Mexico, .- The Colombian artist Fernando Botero, known internationally for his paintings of voluptuous characters, has already at his 87 years of life a documentary film that explores his work and how his experiences influenced his art.
The film, which was created under the impulse of the daughter of the painter Lina Botero and directed by Don Millar, was filmed for 19 months in nine places around the world, including Paris, Beijing and New York. at a press conference in Mexico City.
Mexico was not included in the filming despite the importance that this country had for Botero, who lived in multiple places around the world.
“Here he discovered his style during the years he came to study artists such as Rufino Tamayo and Diego Rivera, he found the importance that Mexican artists gave to his origins: he turned to his own roots and made it a fundamental part of his work. “explained Lina Botero.
In addition, in 2012 the Museum of the Palace of Fine Arts, located in the historic center of the Mexican capital, hosted one of the most important retrospectives on the work of the Colombian, who, despite his advanced age, continues to work daily.
Despite the cosmopolitan nature of the artist’s personality, Medellín has always been important to him, as well as having served as inspiration for a large part of his work.
He always defended that the more local the creation, the more international projection it can have, since art has the capacity, according to what Lina Botero said his father, of “preserving the collective memory of humanity”.
The film captures the essence of the painter from Medellín, who initially hated the film project out of modesty and fear that it was not a reliable reflection of what has been his career, of 87 years of life and 70 of artistic creation.
However, Lina Botero assured the press that “in the end she was very excited” and even “she wrote a letter to Don apologizing for the initial doubts and felt that her work was well captured, her life”.
For Lina it was complex to condense all these experiences in an hour and a half while she doubted how to get her father to let go in front of the cameras.
First, the team, together with Botero’s daughter, selected the key events of the artist’s life and then discussed how to deal with them.
“I am happy that we have been able to do it now that he is alive, working every day in his studio, and it fills me with emotion to have created this final document,” said the daughter.

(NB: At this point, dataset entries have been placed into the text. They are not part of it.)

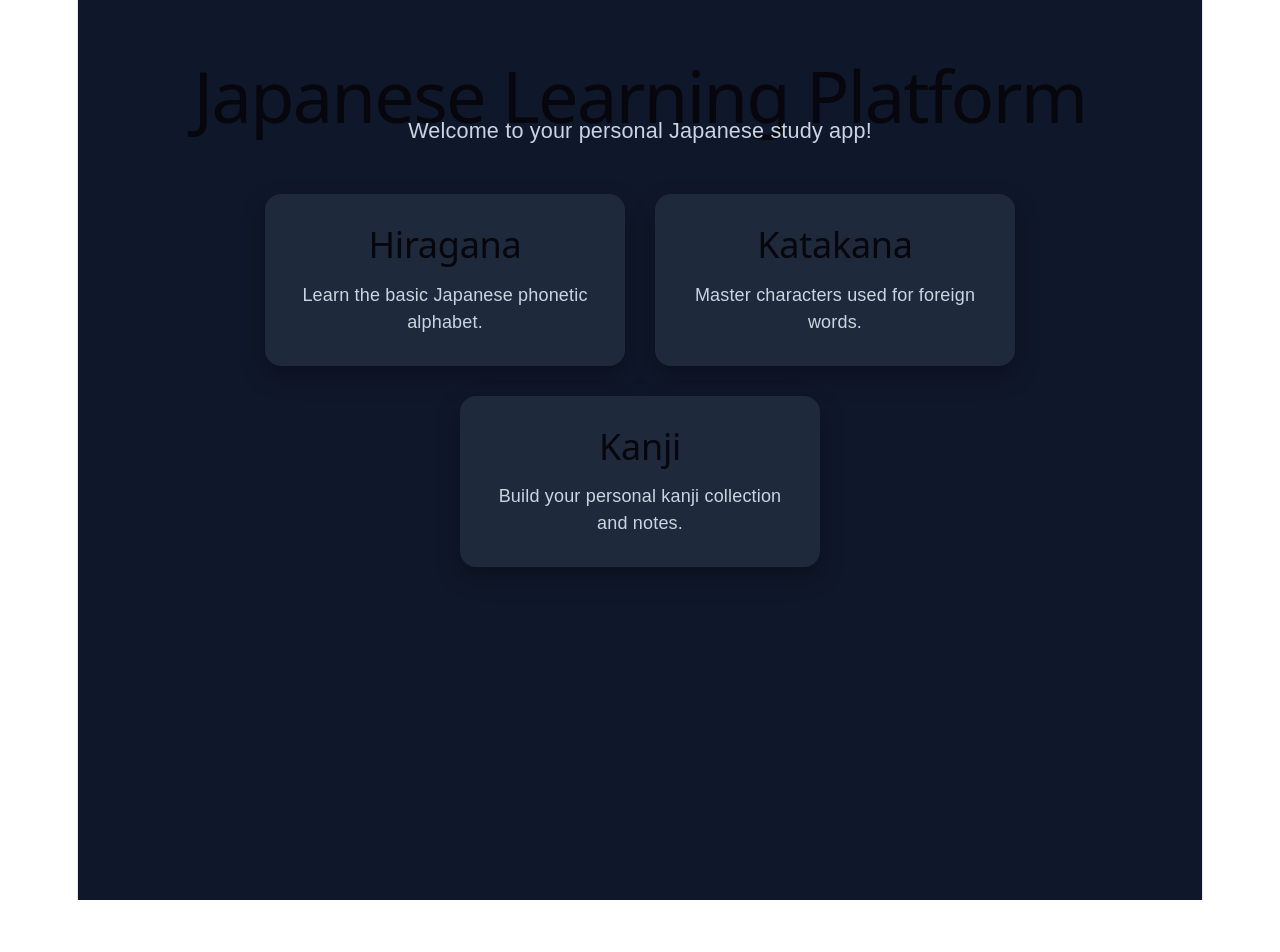
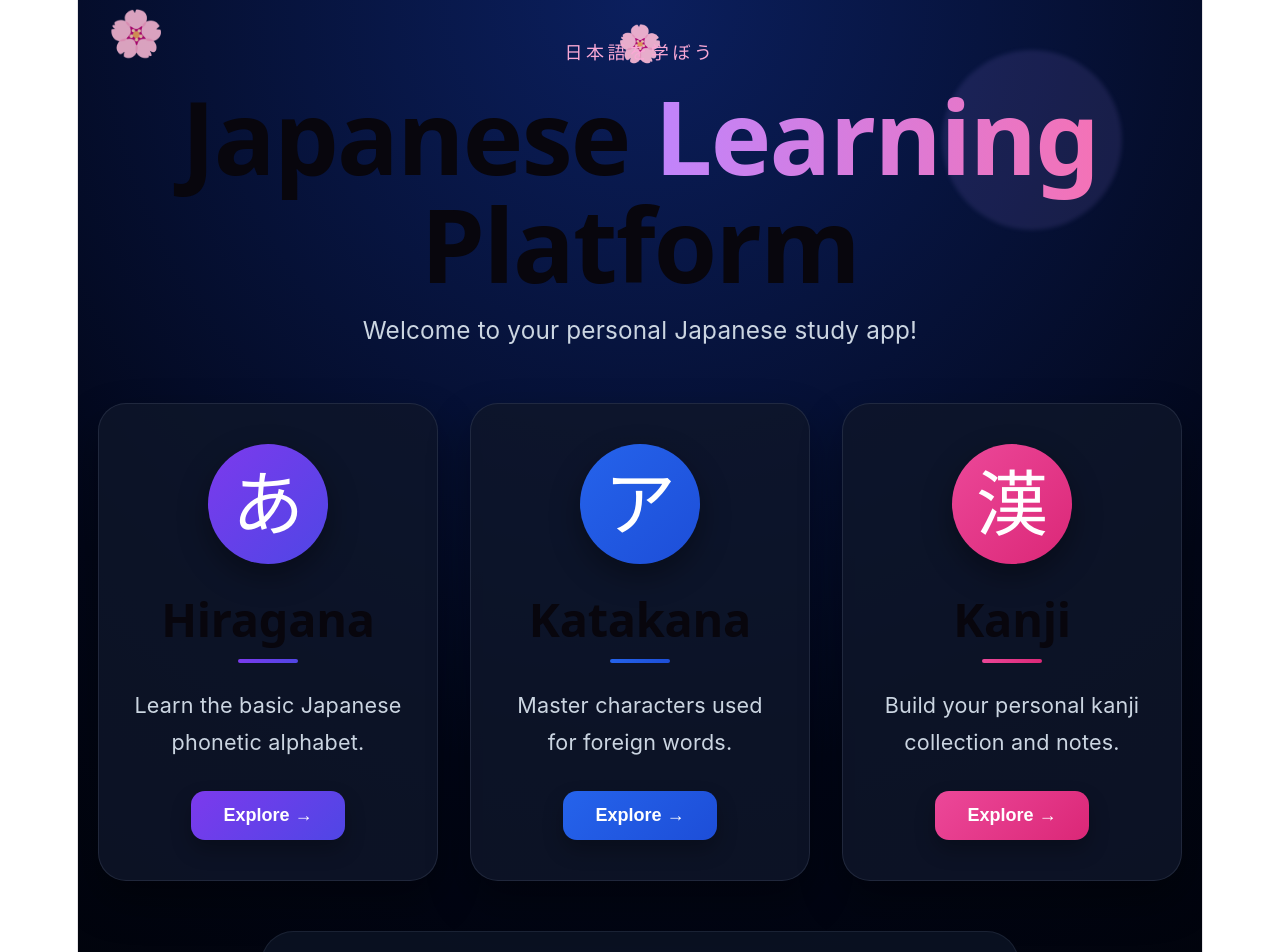
Before and after one commit to RahulShinde1234791/japanese-learning-platform, a React (Vite) app: page / in a window 1280 px wide. Shown: the top 952 px of the page. Before the commit the page ends 900 px from the top, so only its background shows below. Built offline with nearby package versions, Linux system fonts and the light colour scheme.

Commit message:
Created a premium page

```diff
--- a/package.json
+++ b/package.json
@@ -11,7 +11,8 @@
   },
   "dependencies": {
     "react": "^19.2.6",
-    "react-dom": "^19.2.6"
+    "react-dom": "^19.2.6",
+    "react-router-dom": "^7.15.1"
   },
   "devDependencies": {
     "@eslint/js": "^10.0.1",
--- a/src/App.jsx
+++ b/src/App.jsx
@@ -2,86 +2,265 @@ function App() {
   const cards = [
     {
       title: "Hiragana",
+      kana: "あ",
       description: "Learn the basic Japanese phonetic alphabet.",
+      gradient: "linear-gradient(135deg, #7c3aed, #4f46e5)",
     },
     {
       title: "Katakana",
+      kana: "ア",
       description: "Master characters used for foreign words.",
+      gradient: "linear-gradient(135deg, #2563eb, #1d4ed8)",
     },
     {
       title: "Kanji",
+      kana: "漢",
       description: "Build your personal kanji collection and notes.",
+      gradient: "linear-gradient(135deg, #ec4899, #db2777)",
     },
   ];
 
   return (
-    <div style={styles.container}>
-      <h1 style={styles.title}>Japanese Learning Platform</h1>
-      <p style={styles.subtitle}>
-        Welcome to your personal Japanese study app!
-      </p>
+    <div style={styles.page}>
+      {/* Decorative Background */}
+      <div style={styles.moon}></div>
+      <div style={styles.sakuraLeft}>🌸</div>
+      <div style={styles.sakuraCenter}>🌸</div>
+      <div style={styles.torii}>⛩️</div>
 
-      <div style={styles.cardContainer}>
+      {/* Header */}
+      <header style={styles.header}>
+        <p style={styles.japaneseText}>日本語を学ぼう</p>
+
+        <h1 style={styles.title}>
+          Japanese <span style={styles.gradientText}>Learning</span> Platform
+        </h1>
+
+        <p style={styles.subtitle}>
+          Welcome to your personal Japanese study app!
+        </p>
+      </header>
+
+      {/* Cards */}
+      <section style={styles.cardGrid}>
         {cards.map((card) => (
           <div
             key={card.title}
             style={styles.card}
-            onMouseEnter={(e) =>
-              (e.currentTarget.style.transform = "translateY(-5px)")
-            }
-            onMouseLeave={(e) =>
-              (e.currentTarget.style.transform = "translateY(0px)")
-            }
+            onMouseEnter={(e) => {
+              e.currentTarget.style.transform =
+                "translateY(-10px) scale(1.02)";
+              e.currentTarget.style.boxShadow =
+                "0 25px 50px rgba(0, 0, 0, 0.45)";
+            }}
+            onMouseLeave={(e) => {
+              e.currentTarget.style.transform =
+                "translateY(0) scale(1)";
+              e.currentTarget.style.boxShadow =
+                "0 20px 40px rgba(0, 0, 0, 0.35)";
+            }}
           >
+            <div
+              style={{
+                ...styles.kanaCircle,
+                background: card.gradient,
+              }}
+            >
+              {card.kana}
+            </div>
+
             <h2 style={styles.cardTitle}>{card.title}</h2>
+
+            <div
+              style={{
+                ...styles.cardUnderline,
+                background: card.gradient,
+              }}
+            />
+
             <p style={styles.cardDescription}>{card.description}</p>
+
+            <button
+              style={{
+                ...styles.button,
+                background: card.gradient,
+              }}
+            >
+              Explore →
+            </button>
           </div>
         ))}
-      </div>
+      </section>
+
+      {/* Footer */}
+      <footer style={styles.footer}>
+        📚 Study. Practice. Master Japanese. 🇯🇵
+      </footer>
     </div>
   );
 }
 
 const styles = {
-  container: {
+  page: {
     minHeight: "100vh",
-    backgroundColor: "#0f172a",
+    background:
+      "radial-gradient(circle at top, #0b1f5e 0%, #020617 65%, #01030a 100%)",
     color: "white",
-    padding: "50px 20px",
+    fontFamily:
+      "Inter, system-ui, -apple-system, BlinkMacSystemFont, 'Segoe UI', sans-serif",
+    padding: "40px 20px 60px",
+    position: "relative",
+    overflow: "hidden",
+  },
+
+  moon: {
+    position: "absolute",
+    top: "50px",
+    right: "80px",
+    width: "180px",
+    height: "180px",
+    borderRadius: "50%",
+    background: "rgba(167, 139, 250, 0.12)",
+    filter: "blur(2px)",
+  },
+
+  sakuraLeft: {
+    position: "absolute",
+    top: "20px",
+    left: "30px",
+    fontSize: "2.5rem",
+    opacity: 0.85,
+  },
+
+  sakuraCenter: {
+    position: "absolute",
+    top: "30px",
+    left: "50%",
+    transform: "translateX(-50%)",
+    fontSize: "2rem",
+    opacity: 0.9,
+  },
+
+  torii: {
+    position: "absolute",
+    bottom: "30px",
+    right: "50px",
+    fontSize: "2rem",
+    opacity: 0.35,
+  },
+
+  header: {
     textAlign: "center",
-    fontFamily: "Arial, sans-serif",
+    maxWidth: "1100px",
+    margin: "0 auto 60px",
+    position: "relative",
+    zIndex: 1,
   },
+
+  japaneseText: {
+    color: "#f9a8d4",
+    fontSize: "1rem",
+    letterSpacing: "0.2em",
+    marginBottom: "16px",
+  },
+
   title: {
+    fontSize: "clamp(3rem, 8vw, 6rem)",
+    lineHeight: 1.05,
+    fontWeight: 800,
+    margin: 0,
+  },
+
+  gradientText: {
+    background: "linear-gradient(90deg, #c084fc, #f472b6)",
+    WebkitBackgroundClip: "text",
+    WebkitTextFillColor: "transparent",
+  },
+
+  subtitle: {
+    marginTop: "20px",
+    fontSize: "1.35rem",
+    color: "#cbd5e1",
+  },
+
+  cardGrid: {
+    display: "grid",
+    gridTemplateColumns: "repeat(auto-fit, minmax(320px, 1fr))",
+    gap: "32px",
+    maxWidth: "1280px",
+    margin: "0 auto",
+    position: "relative",
+    zIndex: 1,
+  },
+
+  card: {
+    background: "rgba(15, 23, 42, 0.82)",
+    border: "1px solid rgba(148, 163, 184, 0.15)",
+    borderRadius: "28px",
+    padding: "40px 32px",
+    textAlign: "center",
+    boxShadow: "0 20px 40px rgba(0,0,0,0.35)",
+    transition: "all 0.3s ease",
+  },
+
+  kanaCircle: {
+    width: "120px",
+    height: "120px",
+    borderRadius: "50%",
+    display: "flex",
+    alignItems: "center",
+    justifyContent: "center",
+    margin: "0 auto 28px",
     fontSize: "4rem",
-    marginBottom: "10px",
+    fontWeight: 700,
+    boxShadow: "0 12px 30px rgba(0,0,0,0.35)",
   },
-  subtitle: {
+
+  cardTitle: {
+    fontSize: "2.6rem",
+    fontWeight: 700,
+    marginBottom: "12px",
+  },
+
+  cardUnderline: {
+    width: "60px",
+    height: "4px",
+    borderRadius: "999px",
+    margin: "0 auto 24px",
+  },
+
+  cardDescription: {
     fontSize: "1.2rem",
+    lineHeight: 1.7,
     color: "#cbd5e1",
-    marginBottom: "50px",
+    minHeight: "96px",
   },
-  cardContainer: {
-    display: "flex",
-    justifyContent: "center",
-    gap: "30px",
-    flexWrap: "wrap",
+
+  button: {
+    border: "none",
+    color: "white",
+    padding: "14px 32px",
+    borderRadius: "14px",
+    fontSize: "1rem",
+    fontWeight: 600,
+    cursor: "pointer",
+    marginTop: "8px",
+    boxShadow: "0 10px 20px rgba(0,0,0,0.25)",
   },
-  card: {
-    backgroundColor: "#1e293b",
-    padding: "30px",
-    borderRadius: "16px",
-    width: "300px",
-    cursor: "pointer",
-    transition: "transform 0.3s ease",
-    boxShadow: "0 10px 25px rgba(0,0,0,0.3)",
-  },
-  cardTitle: {
-    fontSize: "2rem",
-    marginBottom: "15px",
-  },
-  cardDescription: {
+
+  footer: {
+    marginTop: "50px",
+    maxWidth: "700px",
+    marginInline: "auto",
+    padding: "18px 28px",
+    borderRadius: "999px",
+    background: "rgba(15, 23, 42, 0.65)",
+    border: "1px solid rgba(148, 163, 184, 0.12)",
     color: "#cbd5e1",
-    lineHeight: "1.5",
+    textAlign: "center",
+    fontSize: "1rem",
+    position: "relative",
+    zIndex: 1,
   },
 };
 
```
Also changed, not shown: 1 other file (tests, documents, lock files or other folders).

As for the style of his works, perfected but permanent in time, Botero often says that “each brushstroke is a reflection” of his “artistic convictions, to change his style he would have to change his artistic convictions”.
The documentary will be presented in 38 theaters in 18 cities in Mexico starting next Friday. (EFE)